Citation: Lockhart SN, Mayda ABV, Roach AE, Fletcher E, Carmichael O, Maillard P, Schwarz CG, Yonelinas AP, Ranganath C and DeCarli C (2012) Episodic memory function is associated with multiple measures of white matter integrity in cognitive aging. Front. Hum. Neurosci. 6:56. doi: 10.3389/fnhum.2012.00056
Received: 27 October 2011; Paper pending published: 23 November 2011;
Accepted: 01 March 2012; Published online: 16 March 2012.
Edited by:Simone Rossi, Azienda Ospedalira Universitaria Senese, Italy
Copyright: © 2012 Lockhart, Mayda, Roach, Fletcher, Carmichael, Maillard, Schwarz, Yonelinas, Ranganath and DeCarli.

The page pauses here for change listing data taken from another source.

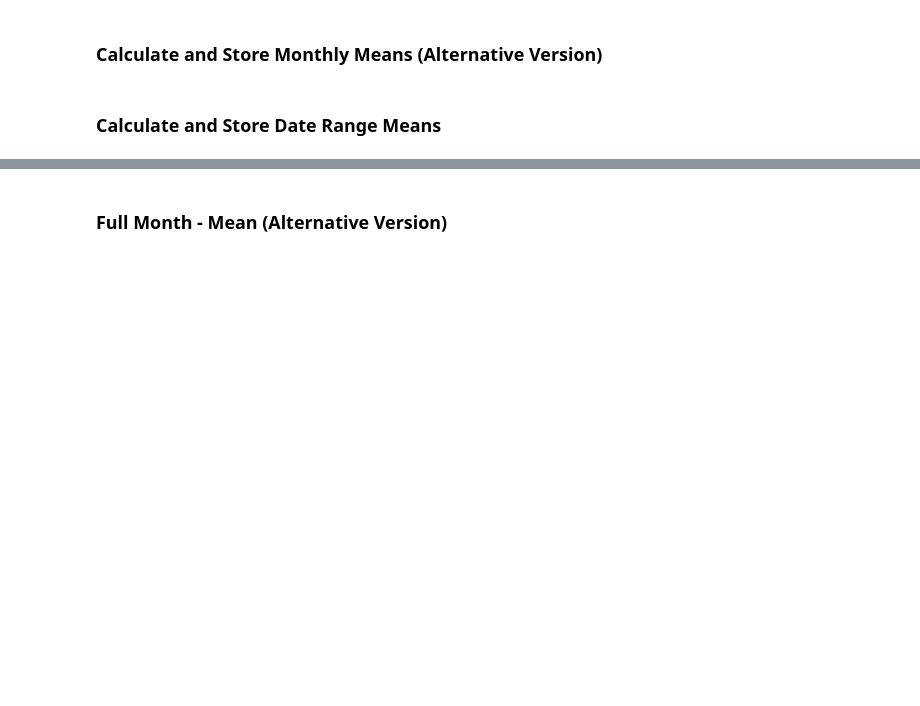
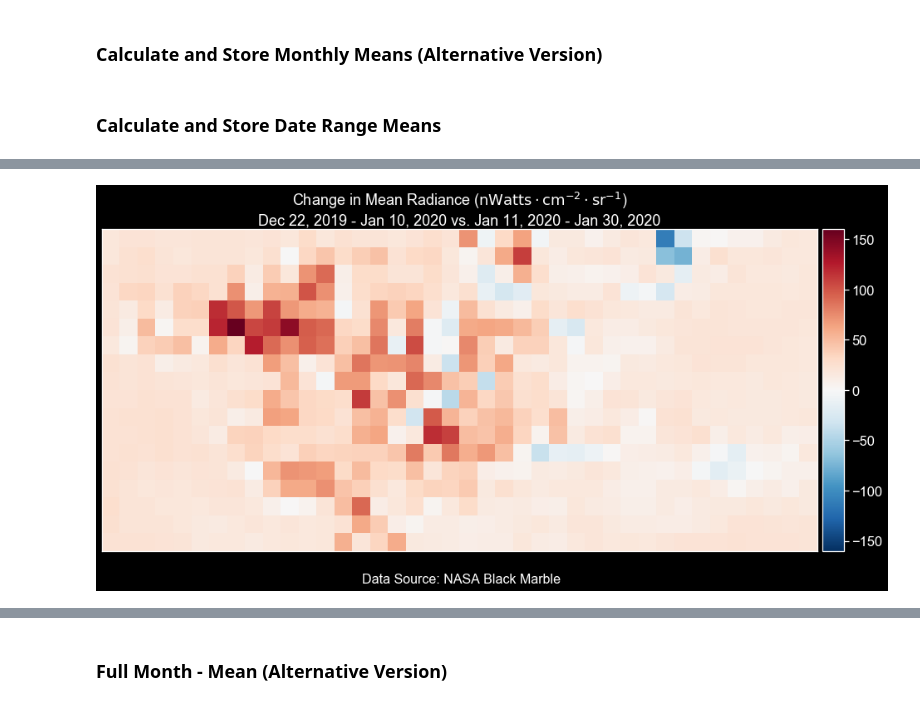
Before and after one commit to calekochenour/remote-sensing-fusion, a Jupyter notebook: 01-code-scripts/penn-state-black-marble-radiance-monthly-means.ipynb, the cells around one changed output, grey strips where cells are left out. Saved outputs shown, nothing was run; the diff lists cells and outputs as text; code cells hidden in the pictures; blank space fills up the shorter version.

```diff
--- a/01-code-scripts/penn-state-black-marble-radiance-monthly-means.ipynb
+++ b/01-code-scripts/penn-state-black-marble-radiance-monthly-means.ipynb
@@ -550,0 +579,31 @@ dict_keys(['20190915-20191015'])
+# %%
+diff = subtract_arrays(
+    radiance_mean_dict.get('20200111-20200130'),
+    radiance_mean_dict.get('20191222-20200110'))
+
+with plt.style.context('dark_background'):
+
+    fig, ax = plt.subplots(figsize=(16, 8))
+
+    # Plot difference from Sept 2019 to March 2020
+    ep.plot_bands(
+        diff,
+        title="Change in Mean Radiance ($\mathrm{nWatts \cdot cm^{−2} \cdot sr^{−1}}$)\nDec 22, 2019 - Jan 10, 2020 vs. Jan 11, 2020 - Jan 30, 2020",
+        scale=False,
+        vmin=-diff.max(),
+        vmax=diff.max(),
+        cmap='RdBu_r',
+        ax=ax)
+        #figsize=(16, 8))
+
+
+    # Add caption
+    fig.text(0.5, .1, "Data Source: NASA Black Marble",
+             ha='center', fontsize=16)
+
+
+plt.savefig(
+    fname="penn-state-mean-radiance-change-after-dec-2019-grad.png",
+    facecolor='k', dpi=300, transparent=True, bbox_inches='tight')
+# %% [output]
+[figure, added]
```
Also changed, not shown: parts of 5 cells of this notebook.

This is an open-access article distributed under the terms of the Creative Commons Attribution Non Commercial License, which permits non-commercial use, distribution, and reproduction in other forums, provided the original authors and source are credited.
*Correspondence: Samuel N. Lockhart, Imaging of Dementia and Aging Lab, Center for Neuroscience, University of California Davis, 1544 Newton Court, Davis, CA 95618, USA. e-mail: firstname.lastname@example.org